05/11/2007 12:00AM

Minister's Bid drops down off long layoff


LOUISVILLE, Ky. - The last two times Minister's Bid raced, he competed against Bernardini, last year's champion 3-year-old colt.

Sunday, when Minister's Bid makes his first start as a 4-year-old, the competition is decidedly easier. He is entered against six second-level allowance runners in the ninth race, a $52,500 race going seven furlongs on the Churchill Downs main track.

Coming off a runner-up finish in the Grade 2 Jim Dandy and a sixth-place finish in the Grade 1 Travers, Minister's Bid is the class of the race and has been installed as the 3-5 morning-line favorite.

Trainer John Ward also has high expectations this year for the colt, a son of Deputy Minister who won his first two starts before the two losses in the Jim Dandy and Travers.

Minister's Bid will still need to overcome a lengthy layoff to win. He has not raced since the Aug. 26 Travers, a race in which he was beaten 21 lengths by Bernardini after getting pinched back at the start. The colt has battled recurring quarter cracks since that race.
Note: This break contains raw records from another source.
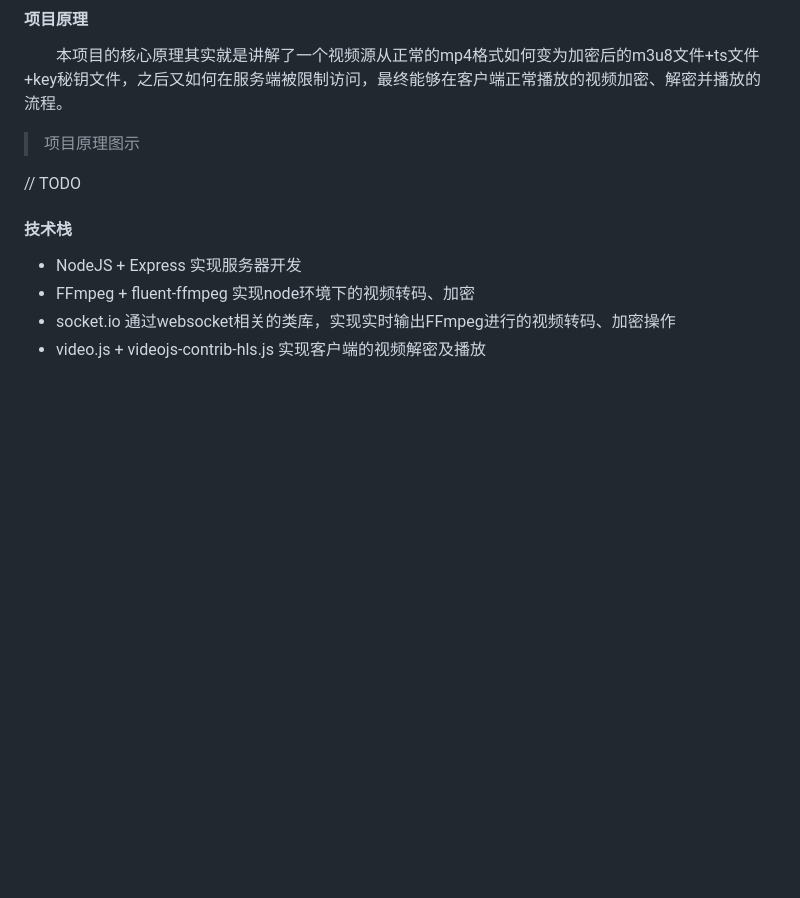
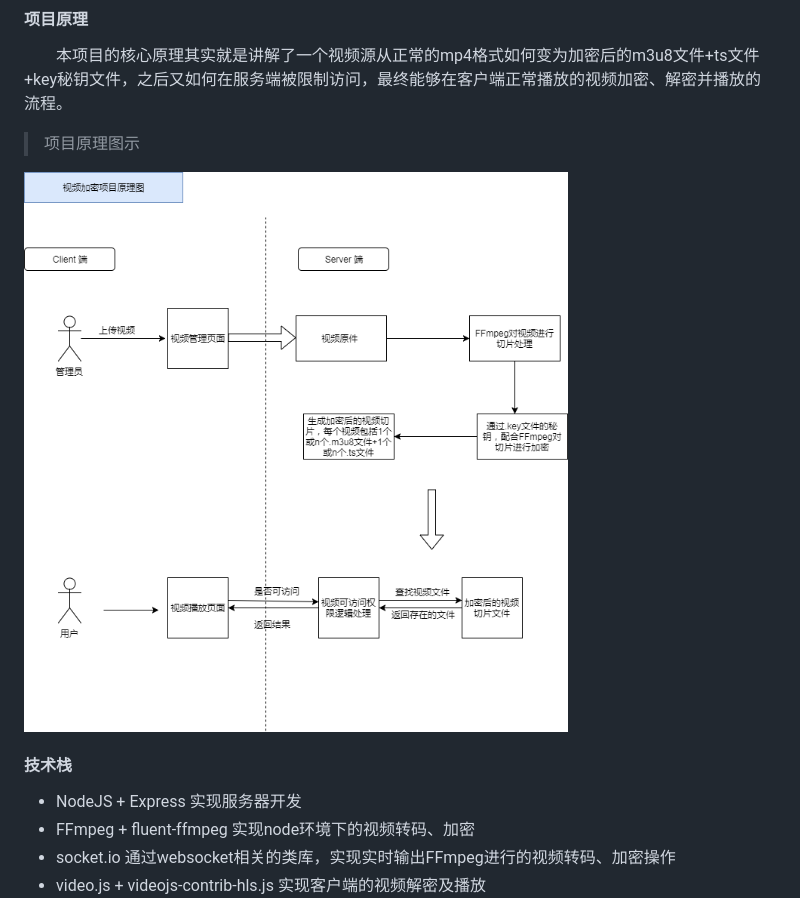
Before and after one commit to hauk0101/video-hls-encrypt, a Markdown page: README.md, the part around the change. GitHub-like rendering; pictures changed too: docs/images/schematic-diagram.png (added); blank space fills up the shorter version.

Commit message:
添加项目原理图

```diff
--- a/README.md
+++ b/README.md
@@ -34,7 +34,7 @@
 
 > 项目原理图示
 
-// TODO
+![项目原理图](docs/images/schematic-diagram.png)
 
 
 #### 技术栈
```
Ward said Friday that he hopes the quarter cracks are in the past. He said training over the synthetic Polytrack surface at Keeneland since April has helped his horse get back to the races.

"I'm looking for a good race unless it turns out to be a hard racetrack," he said of the Churchill strip.

Minister's Bid, a winner of 2 of 4 starts and $178,825 for owner John Oxley, has worked three times at Keeneland in the last month after breezing at Gulfstream Park over the winter. Rafael Bejarano has the mount

Forest Phantom heads the opposition. Although not as accomplished as Minister's Bid, he is fit and sharp. Last month at Keeneland, while Minister's Bid was working toward his comeback race, Forest Phantom raced twice. He was second, beaten a nose, in an allowance April 7, and returned to finish a close third in a similar race April 18.

He appears well suited to the seven-furlong distance of Sunday's race, as does Minister's Bid. The issue with Forest Phantom is the move to dirt. He has run on either turf or Polytrack in his last seven races, and acts like a faster horse on those surfaces.

In contrast, West to Durango is more effective on dirt. He won his last race April 13 on the Hawthorne main track, rallying from eighth to win an entry-level allowance by 6 1/2 lengths.